an answer to atheist, and I’ll be quite honest with you I don’t really want them for my customers, let them go to an atheist car wash or an atheist gas station, we want customers that feel the way we do. [emphasis added]
What if you don’t feel the way Montequila does?
If it really offends them, you know what? Don’t drive down the street, or move someplace else or get out of the state, that’s how I feel.
The use of religious symbols to differentiate between us and them, those in our group and those outside our group, is a very natural human urge. When these symbols are used in a way that respects diversity of opinion and the rights of all citizens, then the lively experiment that is Rhode Island pays huge dividends in freedom of conscience and safety for minority opinions. But when these symbols are used to mark the territory of a putative majority interested in marginalizing those with differing opinions, the effect is to bully at best, and to terrorize at worst.
A cross has long been the symbol of hope and devotion to millions of people throughout history and throughout the world, but it has also been used as a symbol of persecution and conquest. Like the use of any symbol or word, the exact meaning of the cross depends on its context. For instance, compare a cross placed in the Basilica of Rome as opposed to one burning on the front lawn of a black family in the 1930′s.
The cross in Providence is a poor attempt at honoring veterans, as it only honors Christian veterans. It is a poor attempt at promoting Christianity because Montequila is only interested in promoting a particular brand of Christianity, one that seeks to blend church and state despite our Constitutional protections against such mixing. There are many kinds of Christianity, and many who identify themselves as Christian believe that a cross has no place on public land.
But the cross on the Pleasant Valley Parkway median in Providence is very good at promoting one message. And that message is this:
If you don’t believe in our particular kind of God, we don’t want you in Providence.
The fact that Mayor Angel Taveras has decided not to ask for the removal of the cross seems to indicate tacit governmental support for this message, much to the disappointment of those who take church/state separation seriously.
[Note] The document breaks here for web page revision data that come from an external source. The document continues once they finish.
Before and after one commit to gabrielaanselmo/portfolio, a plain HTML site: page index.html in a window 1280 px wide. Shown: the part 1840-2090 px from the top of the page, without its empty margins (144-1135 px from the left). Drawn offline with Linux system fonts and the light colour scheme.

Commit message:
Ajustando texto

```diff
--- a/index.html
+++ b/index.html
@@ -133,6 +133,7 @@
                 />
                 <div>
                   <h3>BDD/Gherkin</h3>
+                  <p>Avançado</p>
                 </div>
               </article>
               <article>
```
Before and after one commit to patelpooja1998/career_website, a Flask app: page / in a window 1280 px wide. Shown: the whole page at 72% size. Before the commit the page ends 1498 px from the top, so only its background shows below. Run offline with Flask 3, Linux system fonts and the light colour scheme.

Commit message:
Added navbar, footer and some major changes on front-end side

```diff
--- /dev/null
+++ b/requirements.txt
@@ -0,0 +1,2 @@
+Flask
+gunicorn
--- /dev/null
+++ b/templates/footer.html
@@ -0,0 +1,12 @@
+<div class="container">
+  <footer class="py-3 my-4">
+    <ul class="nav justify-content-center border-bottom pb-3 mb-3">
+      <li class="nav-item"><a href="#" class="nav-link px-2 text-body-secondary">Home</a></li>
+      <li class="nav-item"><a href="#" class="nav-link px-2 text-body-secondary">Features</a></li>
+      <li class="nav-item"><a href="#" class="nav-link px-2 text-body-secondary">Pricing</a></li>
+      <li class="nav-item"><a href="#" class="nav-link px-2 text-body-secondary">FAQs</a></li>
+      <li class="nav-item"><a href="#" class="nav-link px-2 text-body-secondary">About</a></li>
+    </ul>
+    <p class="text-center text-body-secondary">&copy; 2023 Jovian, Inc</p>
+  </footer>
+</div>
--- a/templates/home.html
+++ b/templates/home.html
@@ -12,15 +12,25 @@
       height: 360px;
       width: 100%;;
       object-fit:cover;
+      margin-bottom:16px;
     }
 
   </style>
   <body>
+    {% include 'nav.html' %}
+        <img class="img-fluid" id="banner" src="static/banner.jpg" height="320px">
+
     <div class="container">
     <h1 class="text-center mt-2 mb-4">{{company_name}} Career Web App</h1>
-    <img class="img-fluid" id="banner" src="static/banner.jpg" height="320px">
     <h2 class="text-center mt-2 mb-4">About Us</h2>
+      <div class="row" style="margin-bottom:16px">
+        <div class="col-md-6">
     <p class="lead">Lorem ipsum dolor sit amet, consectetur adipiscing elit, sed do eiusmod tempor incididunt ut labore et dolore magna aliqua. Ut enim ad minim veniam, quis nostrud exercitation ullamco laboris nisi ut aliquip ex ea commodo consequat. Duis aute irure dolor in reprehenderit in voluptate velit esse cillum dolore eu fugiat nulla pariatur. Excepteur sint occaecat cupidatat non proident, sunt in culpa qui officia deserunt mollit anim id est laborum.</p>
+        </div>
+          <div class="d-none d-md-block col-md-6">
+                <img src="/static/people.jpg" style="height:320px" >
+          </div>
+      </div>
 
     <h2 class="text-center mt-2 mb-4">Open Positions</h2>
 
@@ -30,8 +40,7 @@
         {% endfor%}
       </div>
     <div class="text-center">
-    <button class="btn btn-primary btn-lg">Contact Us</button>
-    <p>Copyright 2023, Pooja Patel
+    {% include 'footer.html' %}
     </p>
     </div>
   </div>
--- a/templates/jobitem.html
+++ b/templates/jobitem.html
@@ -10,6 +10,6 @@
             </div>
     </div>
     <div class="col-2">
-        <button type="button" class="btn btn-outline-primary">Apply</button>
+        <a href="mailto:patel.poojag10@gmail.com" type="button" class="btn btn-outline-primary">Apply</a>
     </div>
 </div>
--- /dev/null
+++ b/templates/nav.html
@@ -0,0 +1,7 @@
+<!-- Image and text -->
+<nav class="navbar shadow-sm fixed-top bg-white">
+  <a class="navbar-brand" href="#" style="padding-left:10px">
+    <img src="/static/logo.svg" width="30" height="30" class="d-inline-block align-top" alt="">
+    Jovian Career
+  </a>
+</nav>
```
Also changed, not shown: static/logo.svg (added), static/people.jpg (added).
Unfortunately for Peter Montequila, non-Christians, including atheists and humanists, are not going anywhere. Instead, we’ll be sticking around and insisting that the government stay neutral in matters of religion by not allowing public land to be co-opted by those with a theocratic, anti-American agenda. Being a minority, our point of view won’t always be popular, but it will always be necessary. There isn’t, after all, one religious point of view today represented among the population of Rhode Island that wasn’t once held by a minority itself.